The best speeches stick with us. In fact, I’d argue, the best speeches are the best because they stick with us. Only in retrospect do we get to know that we were hearing something special—something that would turn out to be important later on. And like a lot of Winnebagans, I consider my favorite speeches—and some of the best, most lasting speeches I’ve ever heard—to be those delivered not from the Resolute Desk in the Oval Office but the podium of the Council Ring.
Two Final Campfire Addresses stand out in my mind. They were speeches that captured what was most important about camp—not only the Winnebago of B&G, and trips, and fun and pep and vim on Echo Lake, but the Winnebago that we each took home with us.
The first was at Final Campfire in 1999—the “Summer of Ubiquity.” I was new to camp that year, and I had learned a lot. I had learned, for example, that spending eight weeks on the shores of Echo Lake was incredibly fun. I had learned what “ubiquity” meant and, just as importantly, how to spell it. But having arrived at camp for the first time that summer, I had not yet had the experience of departing camp.
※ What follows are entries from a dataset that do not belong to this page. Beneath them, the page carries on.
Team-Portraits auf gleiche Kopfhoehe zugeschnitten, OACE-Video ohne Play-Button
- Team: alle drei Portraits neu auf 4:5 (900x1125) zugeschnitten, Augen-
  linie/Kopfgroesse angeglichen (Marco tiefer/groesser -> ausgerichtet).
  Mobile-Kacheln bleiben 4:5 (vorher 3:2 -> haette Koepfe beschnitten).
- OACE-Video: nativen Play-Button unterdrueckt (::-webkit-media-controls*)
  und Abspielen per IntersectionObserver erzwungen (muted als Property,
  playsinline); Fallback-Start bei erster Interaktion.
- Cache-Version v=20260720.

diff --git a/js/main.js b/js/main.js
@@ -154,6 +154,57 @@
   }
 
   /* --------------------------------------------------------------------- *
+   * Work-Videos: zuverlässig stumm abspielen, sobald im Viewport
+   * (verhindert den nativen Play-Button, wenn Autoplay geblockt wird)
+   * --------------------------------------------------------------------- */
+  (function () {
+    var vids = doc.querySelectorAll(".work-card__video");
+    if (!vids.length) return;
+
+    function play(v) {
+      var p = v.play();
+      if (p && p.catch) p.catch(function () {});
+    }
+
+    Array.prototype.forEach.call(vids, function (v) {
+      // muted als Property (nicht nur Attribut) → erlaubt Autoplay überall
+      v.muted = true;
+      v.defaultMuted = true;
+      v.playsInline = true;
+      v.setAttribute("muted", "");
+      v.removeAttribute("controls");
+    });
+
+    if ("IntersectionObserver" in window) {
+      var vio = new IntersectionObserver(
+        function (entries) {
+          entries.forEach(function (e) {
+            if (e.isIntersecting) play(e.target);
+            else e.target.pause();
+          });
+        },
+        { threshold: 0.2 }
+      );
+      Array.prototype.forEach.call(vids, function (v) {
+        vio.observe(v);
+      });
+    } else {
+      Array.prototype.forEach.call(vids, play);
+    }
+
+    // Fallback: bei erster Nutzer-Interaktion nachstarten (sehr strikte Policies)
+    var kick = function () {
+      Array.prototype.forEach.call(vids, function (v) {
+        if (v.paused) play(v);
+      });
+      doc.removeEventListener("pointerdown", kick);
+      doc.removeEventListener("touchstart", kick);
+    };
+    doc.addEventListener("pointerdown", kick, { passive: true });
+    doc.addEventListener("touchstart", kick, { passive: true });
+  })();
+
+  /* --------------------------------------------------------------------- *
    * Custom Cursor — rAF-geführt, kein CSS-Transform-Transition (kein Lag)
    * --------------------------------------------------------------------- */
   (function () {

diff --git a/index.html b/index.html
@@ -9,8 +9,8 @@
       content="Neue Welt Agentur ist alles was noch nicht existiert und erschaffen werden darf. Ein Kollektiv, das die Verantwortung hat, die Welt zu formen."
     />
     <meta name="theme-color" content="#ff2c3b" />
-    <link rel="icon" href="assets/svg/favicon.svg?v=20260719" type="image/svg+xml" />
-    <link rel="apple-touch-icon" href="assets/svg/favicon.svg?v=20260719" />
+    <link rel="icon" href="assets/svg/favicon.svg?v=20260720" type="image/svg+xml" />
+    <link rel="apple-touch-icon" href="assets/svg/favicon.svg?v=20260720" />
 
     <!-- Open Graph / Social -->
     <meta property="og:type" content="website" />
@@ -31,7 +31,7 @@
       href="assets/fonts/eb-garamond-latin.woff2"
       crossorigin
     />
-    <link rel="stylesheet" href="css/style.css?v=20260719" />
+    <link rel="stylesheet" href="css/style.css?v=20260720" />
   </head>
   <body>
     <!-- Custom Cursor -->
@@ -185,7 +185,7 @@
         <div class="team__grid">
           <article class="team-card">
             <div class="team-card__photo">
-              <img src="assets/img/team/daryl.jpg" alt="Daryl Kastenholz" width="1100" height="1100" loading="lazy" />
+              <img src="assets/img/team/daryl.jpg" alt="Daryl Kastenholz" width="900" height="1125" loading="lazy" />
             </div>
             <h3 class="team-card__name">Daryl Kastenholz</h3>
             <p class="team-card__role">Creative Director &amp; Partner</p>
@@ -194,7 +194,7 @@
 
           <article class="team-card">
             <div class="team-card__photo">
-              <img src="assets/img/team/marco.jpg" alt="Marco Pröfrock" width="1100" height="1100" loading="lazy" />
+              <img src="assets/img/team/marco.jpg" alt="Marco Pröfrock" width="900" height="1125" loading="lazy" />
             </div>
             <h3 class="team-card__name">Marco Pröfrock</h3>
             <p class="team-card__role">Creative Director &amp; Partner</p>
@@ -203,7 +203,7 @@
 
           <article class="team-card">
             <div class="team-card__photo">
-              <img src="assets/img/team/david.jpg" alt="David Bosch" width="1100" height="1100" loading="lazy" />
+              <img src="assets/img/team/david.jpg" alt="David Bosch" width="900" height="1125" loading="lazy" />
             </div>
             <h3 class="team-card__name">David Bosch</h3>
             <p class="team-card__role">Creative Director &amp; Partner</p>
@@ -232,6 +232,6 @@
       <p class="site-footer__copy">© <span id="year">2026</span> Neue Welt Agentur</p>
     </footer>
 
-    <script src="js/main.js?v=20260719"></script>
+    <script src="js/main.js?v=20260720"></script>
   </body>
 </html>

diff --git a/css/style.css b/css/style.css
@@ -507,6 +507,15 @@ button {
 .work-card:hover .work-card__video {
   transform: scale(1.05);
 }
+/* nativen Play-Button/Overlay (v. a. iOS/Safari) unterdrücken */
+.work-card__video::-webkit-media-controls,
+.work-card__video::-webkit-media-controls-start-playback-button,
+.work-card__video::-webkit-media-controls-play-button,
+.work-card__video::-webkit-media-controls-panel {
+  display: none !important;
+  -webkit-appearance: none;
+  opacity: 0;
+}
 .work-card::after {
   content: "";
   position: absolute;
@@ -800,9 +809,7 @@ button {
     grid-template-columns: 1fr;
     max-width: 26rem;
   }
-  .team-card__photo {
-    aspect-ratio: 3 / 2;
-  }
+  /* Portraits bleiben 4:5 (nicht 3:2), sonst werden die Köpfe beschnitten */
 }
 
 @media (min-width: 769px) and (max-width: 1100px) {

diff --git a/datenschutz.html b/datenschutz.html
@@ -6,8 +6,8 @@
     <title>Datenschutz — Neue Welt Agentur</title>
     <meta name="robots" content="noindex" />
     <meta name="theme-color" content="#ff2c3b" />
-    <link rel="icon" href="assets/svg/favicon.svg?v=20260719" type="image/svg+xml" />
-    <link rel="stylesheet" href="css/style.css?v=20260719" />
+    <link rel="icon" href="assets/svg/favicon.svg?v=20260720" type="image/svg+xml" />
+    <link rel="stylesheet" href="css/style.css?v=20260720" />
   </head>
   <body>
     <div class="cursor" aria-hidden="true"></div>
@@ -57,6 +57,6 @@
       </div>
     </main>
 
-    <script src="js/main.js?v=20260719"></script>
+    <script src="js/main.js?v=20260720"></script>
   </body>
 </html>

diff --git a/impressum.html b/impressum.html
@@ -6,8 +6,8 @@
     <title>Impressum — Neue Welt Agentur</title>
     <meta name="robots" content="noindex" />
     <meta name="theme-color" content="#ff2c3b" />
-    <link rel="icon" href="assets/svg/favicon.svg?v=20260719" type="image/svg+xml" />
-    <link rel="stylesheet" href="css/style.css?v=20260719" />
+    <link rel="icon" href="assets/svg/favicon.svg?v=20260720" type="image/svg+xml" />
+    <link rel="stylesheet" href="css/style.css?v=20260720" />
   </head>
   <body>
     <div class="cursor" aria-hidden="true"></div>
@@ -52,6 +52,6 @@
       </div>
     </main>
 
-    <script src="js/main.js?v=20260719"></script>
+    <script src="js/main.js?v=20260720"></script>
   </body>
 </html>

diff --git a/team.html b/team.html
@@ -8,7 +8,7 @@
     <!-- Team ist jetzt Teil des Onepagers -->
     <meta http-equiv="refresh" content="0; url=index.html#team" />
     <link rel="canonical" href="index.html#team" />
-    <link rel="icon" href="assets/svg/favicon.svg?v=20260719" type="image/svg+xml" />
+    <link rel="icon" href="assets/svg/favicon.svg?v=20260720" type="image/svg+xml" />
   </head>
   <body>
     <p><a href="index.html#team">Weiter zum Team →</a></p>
I didn’t know which lessons and experiences would follow me home.
When Uncle Jim Astrove gave his Final Campfire Address, he asked us, “When you leave tomorrow, what will you do with your camp while you are gone?” His answer was “Share it and give it to others, allowing Winnebago more places to grow.” That speech was the first time I heard something that I now understand deeply: what we do at camp is really about learning how to live when we’re not at camp. The trick is to make Winnebago ubiquitous. And “it’s the people,” Uncle Jim said, not the woods or the lake or the Hershey bars, “that give Winnebago the chance at ubiquity.”
I heard the second speech four years later, again at Final Campfire. It was Uncle Paul Schwarz’s last speech as Head Counselor, marking his retirement at the end of the summer of 2002. Uncle Paul’s theme was similar: “While the summer may have come to an end, these gains, these memories, these new aspects of you do not end. They go with you.”
Uncle Paul read from a poem by Robert Frost, “After Apple Picking,” then echoed Frost’s words in his conclusion. The great fruits of camp, Uncle Paul told us, were now for us “to tend and harvest and enjoy.” Then he added: “Cherish this moment. Cherish this summer. Cherish the memories. Most of all, cherish the friendships you have made, and the new person that is you, because part of that new person, part of you, is Winnebago. And you are part of camp.”
I’ll wager that everybody who sat in the Council Ring that night still remembers Uncle Paul’s words of farewell. Years later, I remember that speech best of all. There’s no doubt about why: he was right.